Material for the task:
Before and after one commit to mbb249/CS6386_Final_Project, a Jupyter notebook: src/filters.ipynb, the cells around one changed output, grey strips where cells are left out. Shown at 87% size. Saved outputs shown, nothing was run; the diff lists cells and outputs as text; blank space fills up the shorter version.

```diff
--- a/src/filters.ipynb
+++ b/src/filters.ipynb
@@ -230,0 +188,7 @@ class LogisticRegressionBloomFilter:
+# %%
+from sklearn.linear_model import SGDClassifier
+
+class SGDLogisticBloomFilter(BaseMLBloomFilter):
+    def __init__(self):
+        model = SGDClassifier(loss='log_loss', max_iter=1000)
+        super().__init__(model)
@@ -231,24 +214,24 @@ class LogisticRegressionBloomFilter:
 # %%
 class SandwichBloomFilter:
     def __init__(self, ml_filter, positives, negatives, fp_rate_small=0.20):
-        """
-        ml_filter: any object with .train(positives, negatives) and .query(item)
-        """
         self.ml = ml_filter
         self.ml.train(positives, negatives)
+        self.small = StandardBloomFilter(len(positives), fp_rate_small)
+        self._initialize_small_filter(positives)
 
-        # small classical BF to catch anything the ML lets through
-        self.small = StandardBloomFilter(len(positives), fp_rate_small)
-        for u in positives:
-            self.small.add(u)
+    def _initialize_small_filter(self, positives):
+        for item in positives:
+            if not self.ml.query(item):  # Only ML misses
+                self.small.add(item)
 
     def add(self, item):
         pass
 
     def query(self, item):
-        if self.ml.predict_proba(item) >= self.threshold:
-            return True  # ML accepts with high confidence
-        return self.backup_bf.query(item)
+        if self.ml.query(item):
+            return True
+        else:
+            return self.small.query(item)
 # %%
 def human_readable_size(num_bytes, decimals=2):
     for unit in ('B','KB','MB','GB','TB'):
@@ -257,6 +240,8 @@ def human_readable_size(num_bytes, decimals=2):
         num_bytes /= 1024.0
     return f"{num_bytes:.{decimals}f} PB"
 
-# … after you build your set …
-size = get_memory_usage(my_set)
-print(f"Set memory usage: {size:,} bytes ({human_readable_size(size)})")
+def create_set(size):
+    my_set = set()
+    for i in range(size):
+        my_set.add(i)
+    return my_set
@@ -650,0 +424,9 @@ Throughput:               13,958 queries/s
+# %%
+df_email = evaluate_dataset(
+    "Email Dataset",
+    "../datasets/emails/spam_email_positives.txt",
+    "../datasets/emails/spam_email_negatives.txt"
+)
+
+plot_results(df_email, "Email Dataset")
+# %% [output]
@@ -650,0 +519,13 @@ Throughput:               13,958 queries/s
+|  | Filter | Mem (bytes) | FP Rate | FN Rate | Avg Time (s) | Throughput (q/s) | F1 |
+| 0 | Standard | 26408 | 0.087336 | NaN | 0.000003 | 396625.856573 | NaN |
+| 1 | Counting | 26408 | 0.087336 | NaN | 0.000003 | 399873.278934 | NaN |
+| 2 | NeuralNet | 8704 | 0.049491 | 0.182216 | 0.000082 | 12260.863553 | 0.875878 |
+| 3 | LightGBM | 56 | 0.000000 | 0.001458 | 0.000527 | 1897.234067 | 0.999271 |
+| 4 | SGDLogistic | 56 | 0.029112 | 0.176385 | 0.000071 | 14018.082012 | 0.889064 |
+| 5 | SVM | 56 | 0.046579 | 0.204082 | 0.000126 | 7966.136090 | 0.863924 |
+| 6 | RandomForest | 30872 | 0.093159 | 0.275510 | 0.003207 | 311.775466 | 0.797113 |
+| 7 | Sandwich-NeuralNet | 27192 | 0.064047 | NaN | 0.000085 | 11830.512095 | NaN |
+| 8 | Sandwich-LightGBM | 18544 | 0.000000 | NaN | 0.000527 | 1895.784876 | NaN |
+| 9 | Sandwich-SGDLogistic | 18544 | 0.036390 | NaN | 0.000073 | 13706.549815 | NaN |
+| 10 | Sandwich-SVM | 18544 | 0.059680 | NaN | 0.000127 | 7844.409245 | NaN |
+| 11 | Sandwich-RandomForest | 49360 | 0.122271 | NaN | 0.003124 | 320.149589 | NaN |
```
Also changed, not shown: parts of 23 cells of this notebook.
==
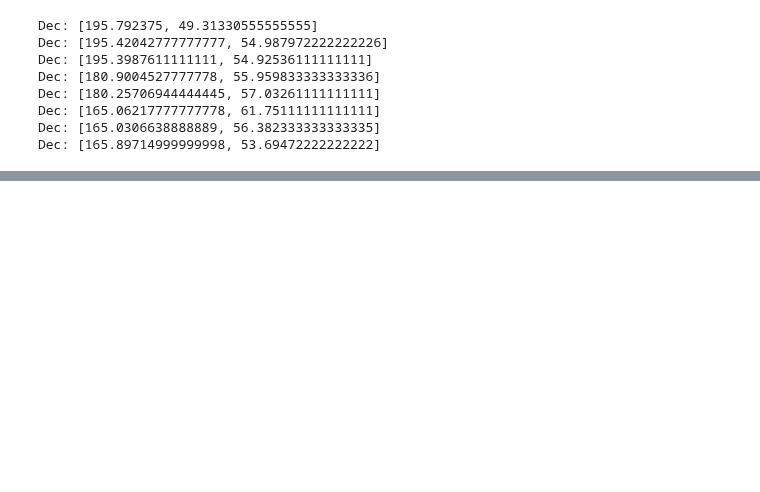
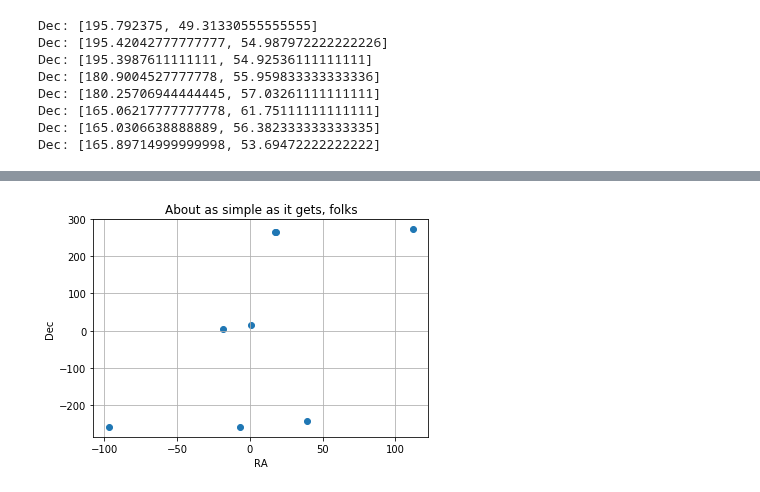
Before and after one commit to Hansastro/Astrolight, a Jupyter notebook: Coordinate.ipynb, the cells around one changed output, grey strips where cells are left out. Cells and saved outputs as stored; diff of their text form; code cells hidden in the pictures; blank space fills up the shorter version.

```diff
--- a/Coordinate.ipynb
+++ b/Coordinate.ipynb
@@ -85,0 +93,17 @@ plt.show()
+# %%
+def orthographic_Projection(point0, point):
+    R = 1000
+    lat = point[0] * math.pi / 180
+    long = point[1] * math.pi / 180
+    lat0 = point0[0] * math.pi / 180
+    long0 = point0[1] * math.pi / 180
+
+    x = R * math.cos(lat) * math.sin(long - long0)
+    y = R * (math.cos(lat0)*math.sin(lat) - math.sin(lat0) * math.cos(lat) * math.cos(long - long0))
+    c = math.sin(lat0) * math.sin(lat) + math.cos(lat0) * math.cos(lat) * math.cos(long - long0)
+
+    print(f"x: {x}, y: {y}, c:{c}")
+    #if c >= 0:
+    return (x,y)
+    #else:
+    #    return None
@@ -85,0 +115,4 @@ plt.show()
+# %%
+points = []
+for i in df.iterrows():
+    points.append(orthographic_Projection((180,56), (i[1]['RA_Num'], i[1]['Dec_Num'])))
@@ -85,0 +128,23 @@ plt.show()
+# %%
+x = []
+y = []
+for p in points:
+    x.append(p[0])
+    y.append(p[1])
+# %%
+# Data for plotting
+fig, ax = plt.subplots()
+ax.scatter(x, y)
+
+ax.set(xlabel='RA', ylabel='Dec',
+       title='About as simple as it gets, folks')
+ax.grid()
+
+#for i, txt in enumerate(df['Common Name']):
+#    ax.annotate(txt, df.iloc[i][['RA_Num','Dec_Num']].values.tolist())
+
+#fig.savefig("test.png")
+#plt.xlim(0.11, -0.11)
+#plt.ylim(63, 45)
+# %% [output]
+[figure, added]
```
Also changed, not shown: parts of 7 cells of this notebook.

Work to complete: Count the lines in the listing above that contain the string "NeuralNet", and give only the count.

Answer box: 2